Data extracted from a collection
────────────────

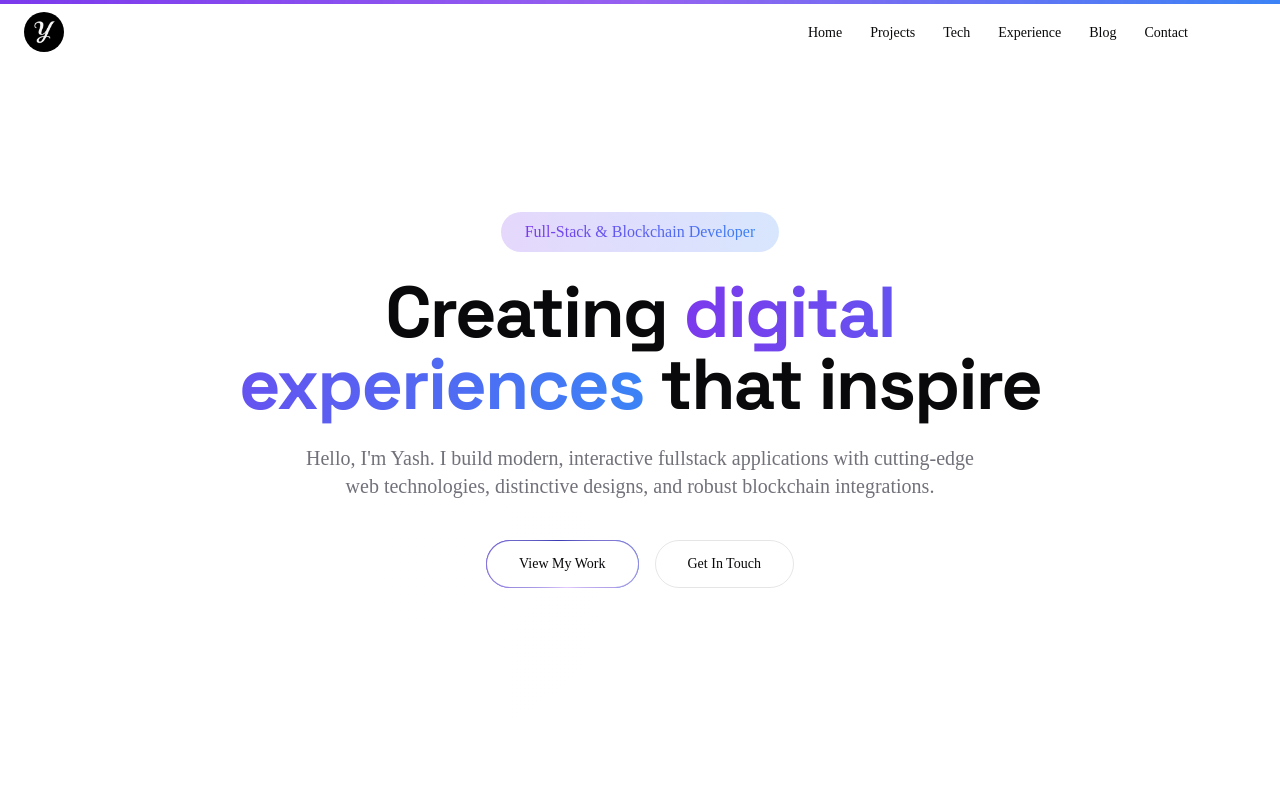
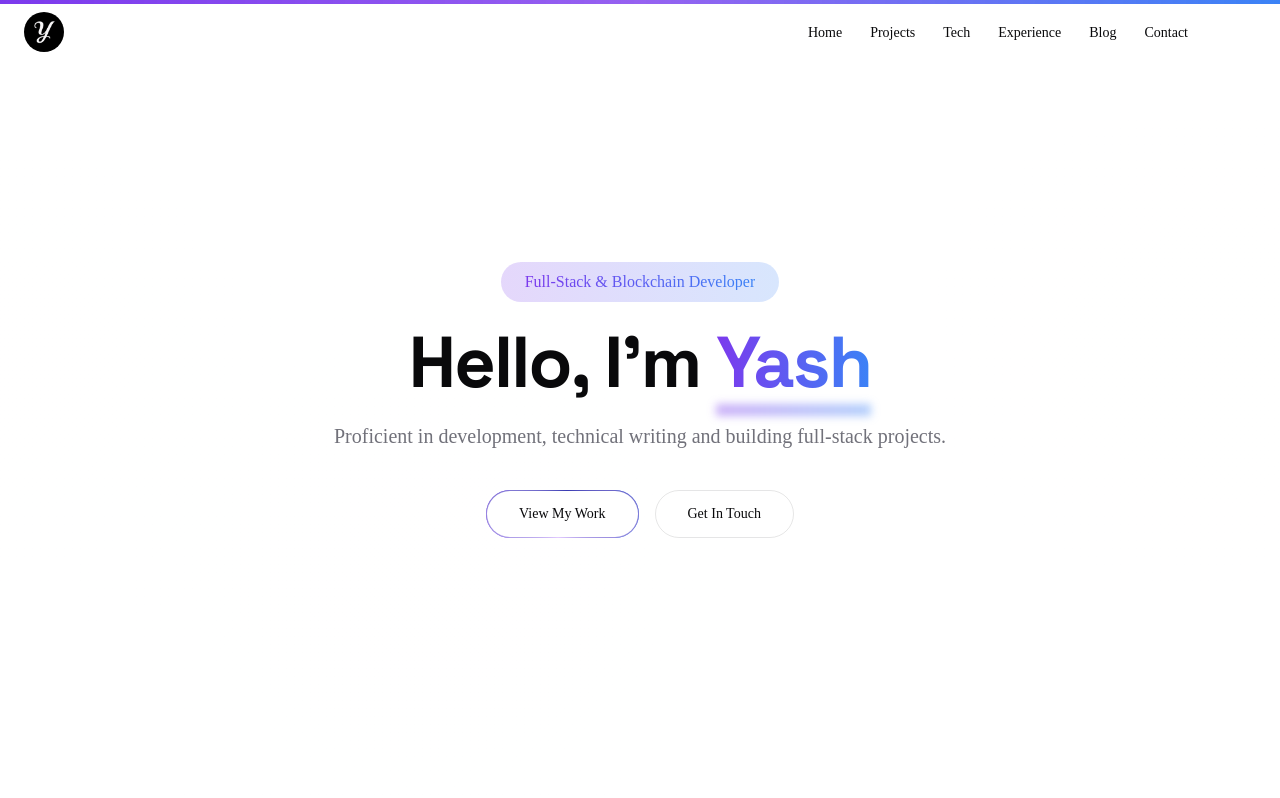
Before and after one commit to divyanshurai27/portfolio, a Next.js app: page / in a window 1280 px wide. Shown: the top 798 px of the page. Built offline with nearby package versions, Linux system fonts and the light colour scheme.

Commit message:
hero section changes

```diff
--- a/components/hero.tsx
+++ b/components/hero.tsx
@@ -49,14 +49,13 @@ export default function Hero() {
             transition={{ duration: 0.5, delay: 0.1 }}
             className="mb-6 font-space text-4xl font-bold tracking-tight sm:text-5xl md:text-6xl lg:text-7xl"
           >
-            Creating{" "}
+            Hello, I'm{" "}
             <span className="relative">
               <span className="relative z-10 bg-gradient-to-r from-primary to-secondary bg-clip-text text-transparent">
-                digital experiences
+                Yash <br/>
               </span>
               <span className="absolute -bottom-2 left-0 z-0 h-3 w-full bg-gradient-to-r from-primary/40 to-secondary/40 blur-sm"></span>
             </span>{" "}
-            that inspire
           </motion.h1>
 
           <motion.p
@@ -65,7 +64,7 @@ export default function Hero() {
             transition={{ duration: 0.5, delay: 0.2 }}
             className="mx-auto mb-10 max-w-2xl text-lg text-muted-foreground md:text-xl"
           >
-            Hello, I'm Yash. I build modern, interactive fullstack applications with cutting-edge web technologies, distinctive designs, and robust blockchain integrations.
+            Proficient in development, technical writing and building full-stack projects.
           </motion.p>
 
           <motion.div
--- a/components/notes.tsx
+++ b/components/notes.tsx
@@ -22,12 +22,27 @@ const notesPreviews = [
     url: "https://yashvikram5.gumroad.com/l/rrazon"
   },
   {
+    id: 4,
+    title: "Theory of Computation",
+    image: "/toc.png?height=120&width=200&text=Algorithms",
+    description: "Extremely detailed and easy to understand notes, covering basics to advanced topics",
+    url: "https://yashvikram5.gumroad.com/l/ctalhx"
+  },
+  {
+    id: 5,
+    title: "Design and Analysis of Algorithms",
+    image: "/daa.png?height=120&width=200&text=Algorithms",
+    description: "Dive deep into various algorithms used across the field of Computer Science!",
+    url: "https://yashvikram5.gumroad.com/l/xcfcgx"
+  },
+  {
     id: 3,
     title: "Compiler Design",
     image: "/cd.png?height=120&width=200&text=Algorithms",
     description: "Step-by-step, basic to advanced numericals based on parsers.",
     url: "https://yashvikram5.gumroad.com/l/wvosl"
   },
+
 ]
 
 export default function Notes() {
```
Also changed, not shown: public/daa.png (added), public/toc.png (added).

────────────────

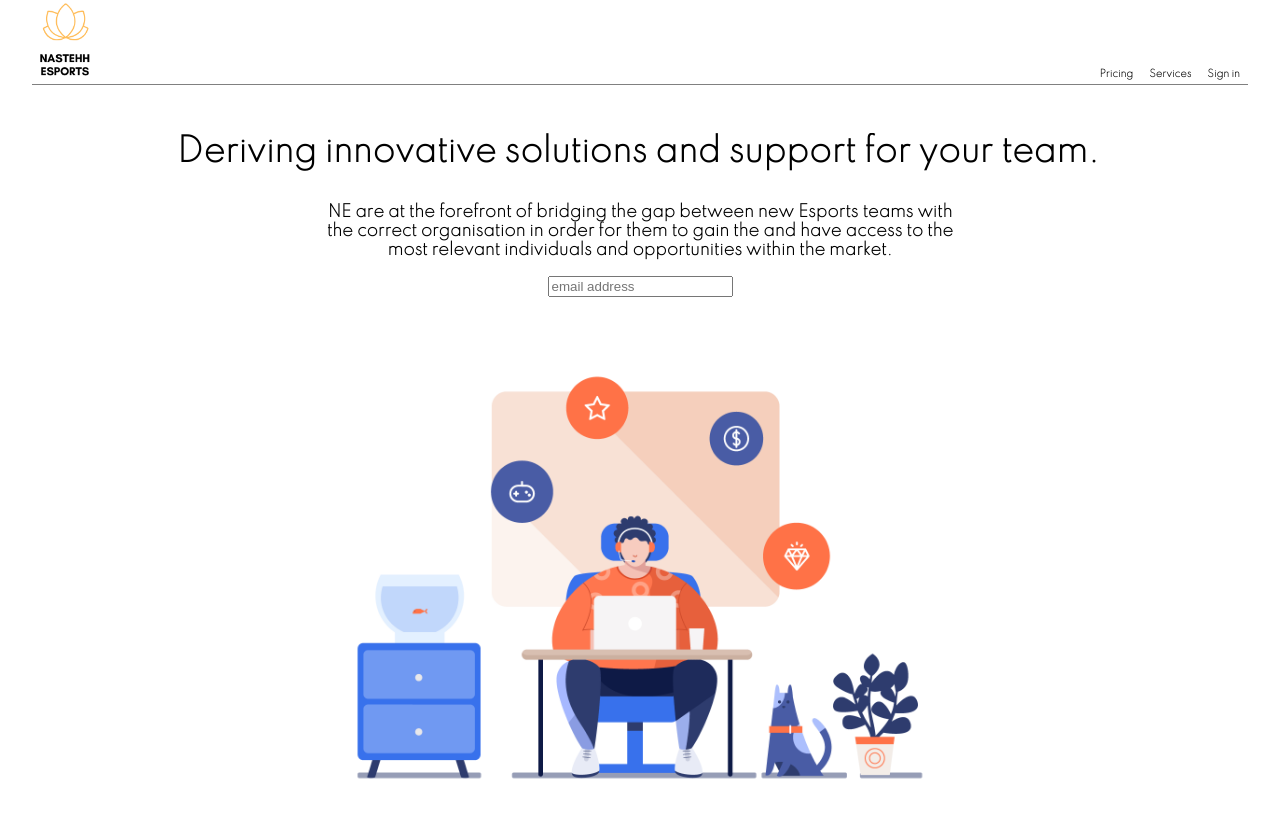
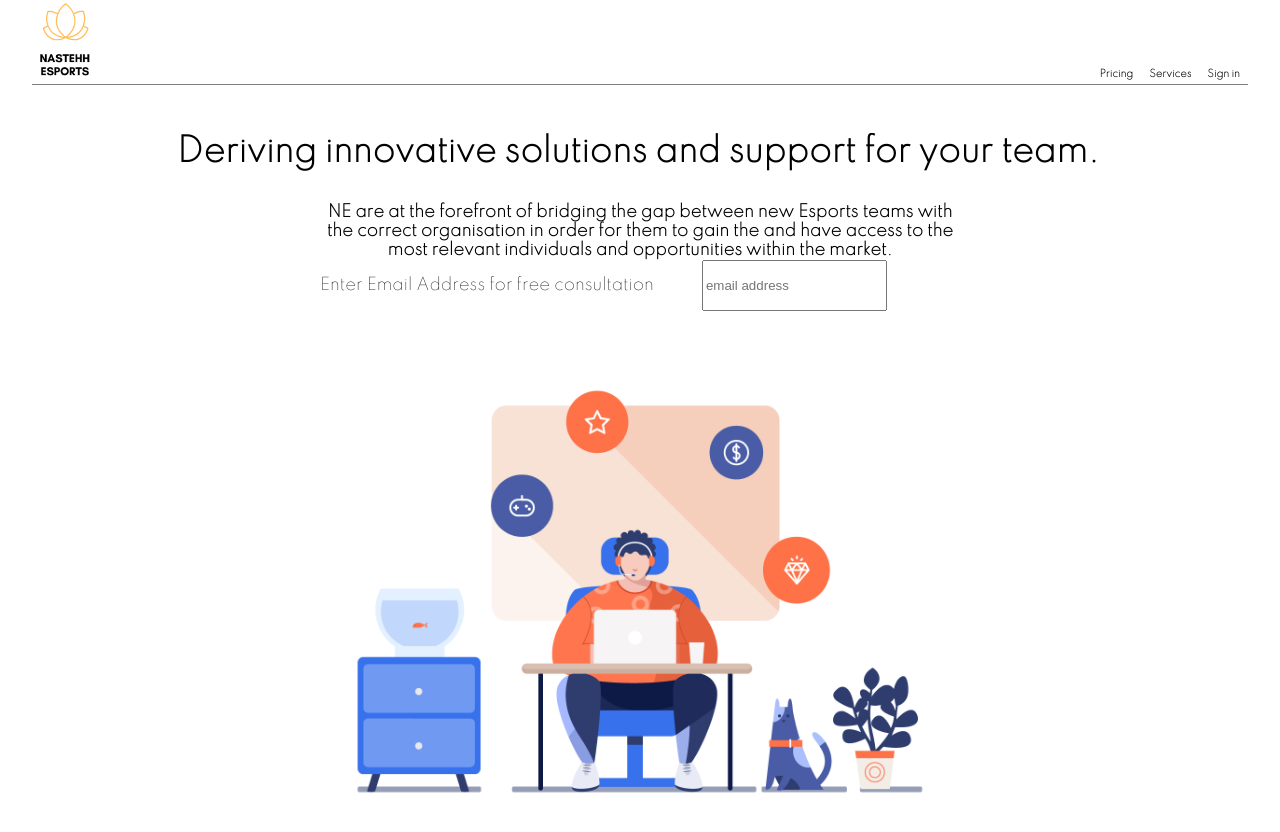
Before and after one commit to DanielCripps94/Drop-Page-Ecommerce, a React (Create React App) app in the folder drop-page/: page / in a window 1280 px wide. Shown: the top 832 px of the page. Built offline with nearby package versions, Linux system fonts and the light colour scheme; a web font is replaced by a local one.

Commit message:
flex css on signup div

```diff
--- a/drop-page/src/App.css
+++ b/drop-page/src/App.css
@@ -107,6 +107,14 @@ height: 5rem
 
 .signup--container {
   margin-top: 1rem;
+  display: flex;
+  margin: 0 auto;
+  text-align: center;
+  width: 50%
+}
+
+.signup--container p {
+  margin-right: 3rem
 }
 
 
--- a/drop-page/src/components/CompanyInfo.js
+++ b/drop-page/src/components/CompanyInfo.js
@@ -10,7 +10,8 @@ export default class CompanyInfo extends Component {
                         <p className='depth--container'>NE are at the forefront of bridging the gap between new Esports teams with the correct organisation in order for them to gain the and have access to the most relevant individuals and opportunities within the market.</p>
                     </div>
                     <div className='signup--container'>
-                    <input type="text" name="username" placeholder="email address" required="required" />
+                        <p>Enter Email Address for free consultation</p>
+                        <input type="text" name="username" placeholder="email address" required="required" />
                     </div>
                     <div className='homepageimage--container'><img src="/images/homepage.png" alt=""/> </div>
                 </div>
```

────────────────

** EXERCISE **
Among the lines above, some may hold the string "drop". State how many, giving the number alone.

** YOUR SOLUTION **
5